* [WHAT IS REQUIRED]
Give back each entry unchanged, minus pictures.

* [EXTRACTED RECORDS]
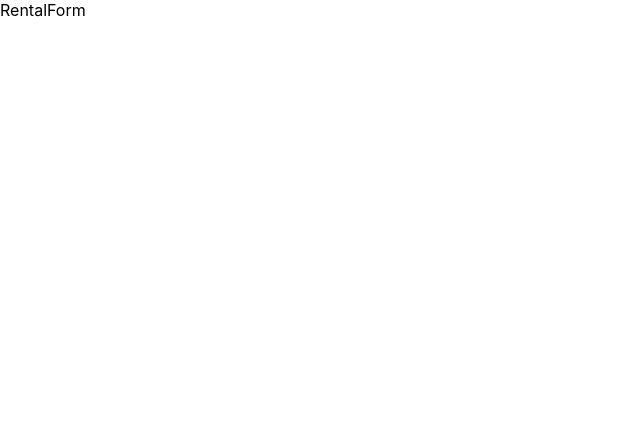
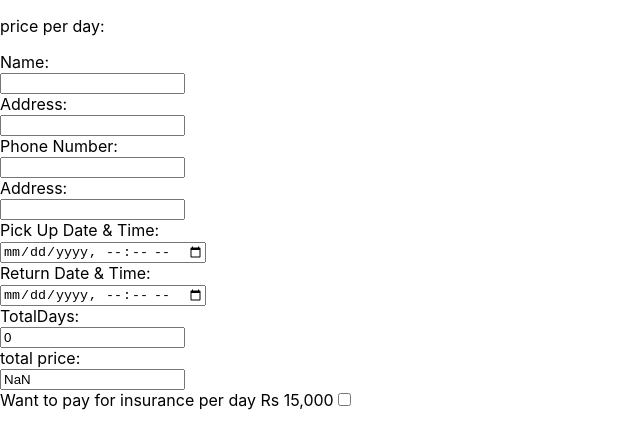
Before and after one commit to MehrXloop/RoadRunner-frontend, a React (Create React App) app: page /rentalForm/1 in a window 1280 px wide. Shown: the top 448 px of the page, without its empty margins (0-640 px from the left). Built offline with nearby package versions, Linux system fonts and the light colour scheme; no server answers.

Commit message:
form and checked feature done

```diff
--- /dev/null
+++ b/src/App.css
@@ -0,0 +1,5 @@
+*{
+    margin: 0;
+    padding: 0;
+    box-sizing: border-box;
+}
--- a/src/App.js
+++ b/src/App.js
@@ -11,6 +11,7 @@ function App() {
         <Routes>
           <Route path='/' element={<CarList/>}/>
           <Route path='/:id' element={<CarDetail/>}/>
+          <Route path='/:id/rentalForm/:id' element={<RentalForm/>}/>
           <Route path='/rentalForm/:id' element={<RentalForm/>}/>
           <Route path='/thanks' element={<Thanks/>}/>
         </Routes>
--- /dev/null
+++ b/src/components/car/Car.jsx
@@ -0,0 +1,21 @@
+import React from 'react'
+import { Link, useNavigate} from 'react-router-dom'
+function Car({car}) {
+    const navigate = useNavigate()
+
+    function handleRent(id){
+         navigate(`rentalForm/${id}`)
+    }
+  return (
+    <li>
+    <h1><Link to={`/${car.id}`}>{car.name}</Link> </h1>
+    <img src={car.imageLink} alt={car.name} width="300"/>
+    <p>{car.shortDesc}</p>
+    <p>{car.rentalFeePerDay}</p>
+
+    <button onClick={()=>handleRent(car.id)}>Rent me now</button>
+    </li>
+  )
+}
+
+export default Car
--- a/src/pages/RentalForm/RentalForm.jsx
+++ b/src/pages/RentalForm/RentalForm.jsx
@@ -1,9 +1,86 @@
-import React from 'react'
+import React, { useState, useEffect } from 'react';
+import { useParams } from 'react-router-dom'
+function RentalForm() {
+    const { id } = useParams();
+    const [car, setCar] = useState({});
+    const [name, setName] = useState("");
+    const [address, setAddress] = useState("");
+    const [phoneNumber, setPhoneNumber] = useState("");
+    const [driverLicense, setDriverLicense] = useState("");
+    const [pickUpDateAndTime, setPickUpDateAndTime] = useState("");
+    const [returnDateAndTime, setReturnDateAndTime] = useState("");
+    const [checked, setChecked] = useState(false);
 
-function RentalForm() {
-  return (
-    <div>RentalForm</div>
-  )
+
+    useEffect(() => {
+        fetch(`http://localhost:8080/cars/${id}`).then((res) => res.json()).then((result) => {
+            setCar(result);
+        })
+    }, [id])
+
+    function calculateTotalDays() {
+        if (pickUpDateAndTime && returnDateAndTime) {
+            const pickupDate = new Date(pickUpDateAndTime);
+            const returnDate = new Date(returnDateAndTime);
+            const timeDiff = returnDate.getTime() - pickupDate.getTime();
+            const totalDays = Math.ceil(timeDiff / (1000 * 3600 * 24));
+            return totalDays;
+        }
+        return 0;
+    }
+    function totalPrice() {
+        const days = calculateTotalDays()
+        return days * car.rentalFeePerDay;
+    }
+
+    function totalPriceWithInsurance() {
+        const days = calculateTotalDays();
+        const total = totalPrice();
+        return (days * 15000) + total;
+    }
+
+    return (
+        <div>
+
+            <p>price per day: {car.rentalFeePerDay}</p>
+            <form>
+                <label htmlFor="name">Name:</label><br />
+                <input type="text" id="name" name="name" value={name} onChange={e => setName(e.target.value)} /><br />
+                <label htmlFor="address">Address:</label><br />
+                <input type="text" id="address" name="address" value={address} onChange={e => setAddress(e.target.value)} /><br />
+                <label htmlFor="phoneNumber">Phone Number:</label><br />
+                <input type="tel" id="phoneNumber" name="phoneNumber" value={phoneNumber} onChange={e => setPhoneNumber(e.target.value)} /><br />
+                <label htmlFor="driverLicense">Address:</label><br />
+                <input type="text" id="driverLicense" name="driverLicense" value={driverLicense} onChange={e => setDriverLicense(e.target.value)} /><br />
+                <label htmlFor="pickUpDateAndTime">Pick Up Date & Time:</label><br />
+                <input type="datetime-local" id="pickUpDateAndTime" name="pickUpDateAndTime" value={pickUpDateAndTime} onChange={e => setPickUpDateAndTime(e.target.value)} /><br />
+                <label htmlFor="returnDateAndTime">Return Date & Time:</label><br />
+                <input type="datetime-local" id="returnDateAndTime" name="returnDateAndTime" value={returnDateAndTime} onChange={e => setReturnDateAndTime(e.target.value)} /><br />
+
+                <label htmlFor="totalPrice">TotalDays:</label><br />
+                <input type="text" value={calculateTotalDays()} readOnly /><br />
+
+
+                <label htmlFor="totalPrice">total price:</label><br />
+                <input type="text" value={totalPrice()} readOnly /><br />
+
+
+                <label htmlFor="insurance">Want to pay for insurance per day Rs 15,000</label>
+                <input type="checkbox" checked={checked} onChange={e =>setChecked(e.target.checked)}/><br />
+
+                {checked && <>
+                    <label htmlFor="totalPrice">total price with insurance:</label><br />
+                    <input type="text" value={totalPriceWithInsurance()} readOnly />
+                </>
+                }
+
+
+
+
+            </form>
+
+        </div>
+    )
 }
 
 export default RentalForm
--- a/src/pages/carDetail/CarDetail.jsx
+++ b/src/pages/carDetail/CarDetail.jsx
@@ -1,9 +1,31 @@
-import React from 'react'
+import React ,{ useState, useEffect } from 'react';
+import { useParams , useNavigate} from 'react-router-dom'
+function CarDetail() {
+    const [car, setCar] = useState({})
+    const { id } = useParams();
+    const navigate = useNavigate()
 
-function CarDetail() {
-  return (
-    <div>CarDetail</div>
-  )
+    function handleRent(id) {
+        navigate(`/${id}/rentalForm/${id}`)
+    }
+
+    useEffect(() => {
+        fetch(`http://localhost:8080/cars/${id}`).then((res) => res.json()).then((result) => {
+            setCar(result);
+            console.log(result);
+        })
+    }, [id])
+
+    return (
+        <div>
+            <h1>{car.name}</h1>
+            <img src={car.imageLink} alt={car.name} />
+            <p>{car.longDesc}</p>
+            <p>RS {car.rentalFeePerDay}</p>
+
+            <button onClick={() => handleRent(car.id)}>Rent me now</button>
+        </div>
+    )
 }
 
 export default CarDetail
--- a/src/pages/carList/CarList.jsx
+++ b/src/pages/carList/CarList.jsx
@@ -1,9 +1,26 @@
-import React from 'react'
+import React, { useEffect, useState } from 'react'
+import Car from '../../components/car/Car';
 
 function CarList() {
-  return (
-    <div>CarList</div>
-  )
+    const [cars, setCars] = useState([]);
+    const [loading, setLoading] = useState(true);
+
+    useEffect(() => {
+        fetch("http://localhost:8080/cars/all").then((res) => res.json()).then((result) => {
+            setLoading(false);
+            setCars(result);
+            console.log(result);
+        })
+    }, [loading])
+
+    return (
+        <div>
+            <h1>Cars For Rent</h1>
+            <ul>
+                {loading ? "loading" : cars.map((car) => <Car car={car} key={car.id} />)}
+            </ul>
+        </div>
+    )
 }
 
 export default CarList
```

* [EXPECTED ANSWER]
Before and after one commit to MehrXloop/RoadRunner-frontend, a React (Create React App) app: page /rentalForm/1 in a window 1280 px wide. Shown: the top 448 px of the page, without its empty margins (0-640 px from the left). Built offline with nearby package versions, Linux system fonts and the light colour scheme; no server answers.

Commit message:
form and checked feature done

```diff
--- /dev/null
+++ b/src/App.css
@@ -0,0 +1,5 @@
+*{
+    margin: 0;
+    padding: 0;
+    box-sizing: border-box;
+}
--- a/src/App.js
+++ b/src/App.js
@@ -11,6 +11,7 @@ function App() {
         <Routes>
           <Route path='/' element={<CarList/>}/>
           <Route path='/:id' element={<CarDetail/>}/>
+          <Route path='/:id/rentalForm/:id' element={<RentalForm/>}/>
           <Route path='/rentalForm/:id' element={<RentalForm/>}/>
           <Route path='/thanks' element={<Thanks/>}/>
         </Routes>
--- /dev/null
+++ b/src/components/car/Car.jsx
@@ -0,0 +1,21 @@
+import React from 'react'
+import { Link, useNavigate} from 'react-router-dom'
+function Car({car}) {
+    const navigate = useNavigate()
+
+    function handleRent(id){
+         navigate(`rentalForm/${id}`)
+    }
+  return (
+    <li>
+    <h1><Link to={`/${car.id}`}>{car.name}</Link> </h1>
+    <img src={car.imageLink} alt={car.name} width="300"/>
+    <p>{car.shortDesc}</p>
+    <p>{car.rentalFeePerDay}</p>
+
+    <button onClick={()=>handleRent(car.id)}>Rent me now</button>
+    </li>
+  )
+}
+
+export default Car
--- a/src/pages/RentalForm/RentalForm.jsx
+++ b/src/pages/RentalForm/RentalForm.jsx
@@ -1,9 +1,86 @@
-import React from 'react'
+import React, { useState, useEffect } from 'react';
+import { useParams } from 'react-router-dom'
+function RentalForm() {
+    const { id } = useParams();
+    const [car, setCar] = useState({});
+    const [name, setName] = useState("");
+    const [address, setAddress] = useState("");
+    const [phoneNumber, setPhoneNumber] = useState("");
+    const [driverLicense, setDriverLicense] = useState("");
+    const [pickUpDateAndTime, setPickUpDateAndTime] = useState("");
+    const [returnDateAndTime, setReturnDateAndTime] = useState("");
+    const [checked, setChecked] = useState(false);
 
-function RentalForm() {
-  return (
-    <div>RentalForm</div>
-  )
+
+    useEffect(() => {
+        fetch(`http://localhost:8080/cars/${id}`).then((res) => res.json()).then((result) => {
+            setCar(result);
+        })
+    }, [id])
+
+    function calculateTotalDays() {
+        if (pickUpDateAndTime && returnDateAndTime) {
+            const pickupDate = new Date(pickUpDateAndTime);
+            const returnDate = new Date(returnDateAndTime);
+            const timeDiff = returnDate.getTime() - pickupDate.getTime();
+            const totalDays = Math.ceil(timeDiff / (1000 * 3600 * 24));
+            return totalDays;
+        }
+        return 0;
+    }
+    function totalPrice() {
+        const days = calculateTotalDays()
+        return days * car.rentalFeePerDay;
+    }
+
+    function totalPriceWithInsurance() {
+        const days = calculateTotalDays();
+        const total = totalPrice();
+        return (days * 15000) + total;
+    }
+
+    return (
+        <div>
+
+            <p>price per day: {car.rentalFeePerDay}</p>
+            <form>
+                <label htmlFor="name">Name:</label><br />
+                <input type="text" id="name" name="name" value={name} onChange={e => setName(e.target.value)} /><br />
+                <label htmlFor="address">Address:</label><br />
+                <input type="text" id="address" name="address" value={address} onChange={e => setAddress(e.target.value)} /><br />
+                <label htmlFor="phoneNumber">Phone Number:</label><br />
+                <input type="tel" id="phoneNumber" name="phoneNumber" value={phoneNumber} onChange={e => setPhoneNumber(e.target.value)} /><br />
+                <label htmlFor="driverLicense">Address:</label><br />
+                <input type="text" id="driverLicense" name="driverLicense" value={driverLicense} onChange={e => setDriverLicense(e.target.value)} /><br />
+                <label htmlFor="pickUpDateAndTime">Pick Up Date & Time:</label><br />
+                <input type="datetime-local" id="pickUpDateAndTime" name="pickUpDateAndTime" value={pickUpDateAndTime} onChange={e => setPickUpDateAndTime(e.target.value)} /><br />
+                <label htmlFor="returnDateAndTime">Return Date & Time:</label><br />
+                <input type="datetime-local" id="returnDateAndTime" name="returnDateAndTime" value={returnDateAndTime} onChange={e => setReturnDateAndTime(e.target.value)} /><br />
+
+                <label htmlFor="totalPrice">TotalDays:</label><br />
+                <input type="text" value={calculateTotalDays()} readOnly /><br />
+
+
+                <label htmlFor="totalPrice">total price:</label><br />
+                <input type="text" value={totalPrice()} readOnly /><br />
+
+
+                <label htmlFor="insurance">Want to pay for insurance per day Rs 15,000</label>
+                <input type="checkbox" checked={checked} onChange={e =>setChecked(e.target.checked)}/><br />
+
+                {checked && <>
+                    <label htmlFor="totalPrice">total price with insurance:</label><br />
+                    <input type="text" value={totalPriceWithInsurance()} readOnly />
+                </>
+                }
+
+
+
+
+            </form>
+
+        </div>
+    )
 }
 
 export default RentalForm
--- a/src/pages/carDetail/CarDetail.jsx
+++ b/src/pages/carDetail/CarDetail.jsx
@@ -1,9 +1,31 @@
-import React from 'react'
+import React ,{ useState, useEffect } from 'react';
+import { useParams , useNavigate} from 'react-router-dom'
+function CarDetail() {
+    const [car, setCar] = useState({})
+    const { id } = useParams();
+    const navigate = useNavigate()
 
-function CarDetail() {
-  return (
-    <div>CarDetail</div>
-  )
+    function handleRent(id) {
+        navigate(`/${id}/rentalForm/${id}`)
+    }
+
+    useEffect(() => {
+        fetch(`http://localhost:8080/cars/${id}`).then((res) => res.json()).then((result) => {
+            setCar(result);
+            console.log(result);
+        })
+    }, [id])
+
+    return (
+        <div>
+            <h1>{car.name}</h1>
+            <img src={car.imageLink} alt={car.name} />
+            <p>{car.longDesc}</p>
+            <p>RS {car.rentalFeePerDay}</p>
+
+            <button onClick={() => handleRent(car.id)}>Rent me now</button>
+        </div>
+    )
 }
 
 export default CarDetail
--- a/src/pages/carList/CarList.jsx
+++ b/src/pages/carList/CarList.jsx
@@ -1,9 +1,26 @@
-import React from 'react'
+import React, { useEffect, useState } from 'react'
+import Car from '../../components/car/Car';
 
 function CarList() {
-  return (
-    <div>CarList</div>
-  )
+    const [cars, setCars] = useState([]);
+    const [loading, setLoading] = useState(true);
+
+    useEffect(() => {
+        fetch("http://localhost:8080/cars/all").then((res) => res.json()).then((result) => {
+            setLoading(false);
+            setCars(result);
+            console.log(result);
+        })
+    }, [loading])
+
+    return (
+        <div>
+            <h1>Cars For Rent</h1>
+            <ul>
+                {loading ? "loading" : cars.map((car) => <Car car={car} key={car.id} />)}
+            </ul>
+        </div>
+    )
 }
 
 export default CarList
```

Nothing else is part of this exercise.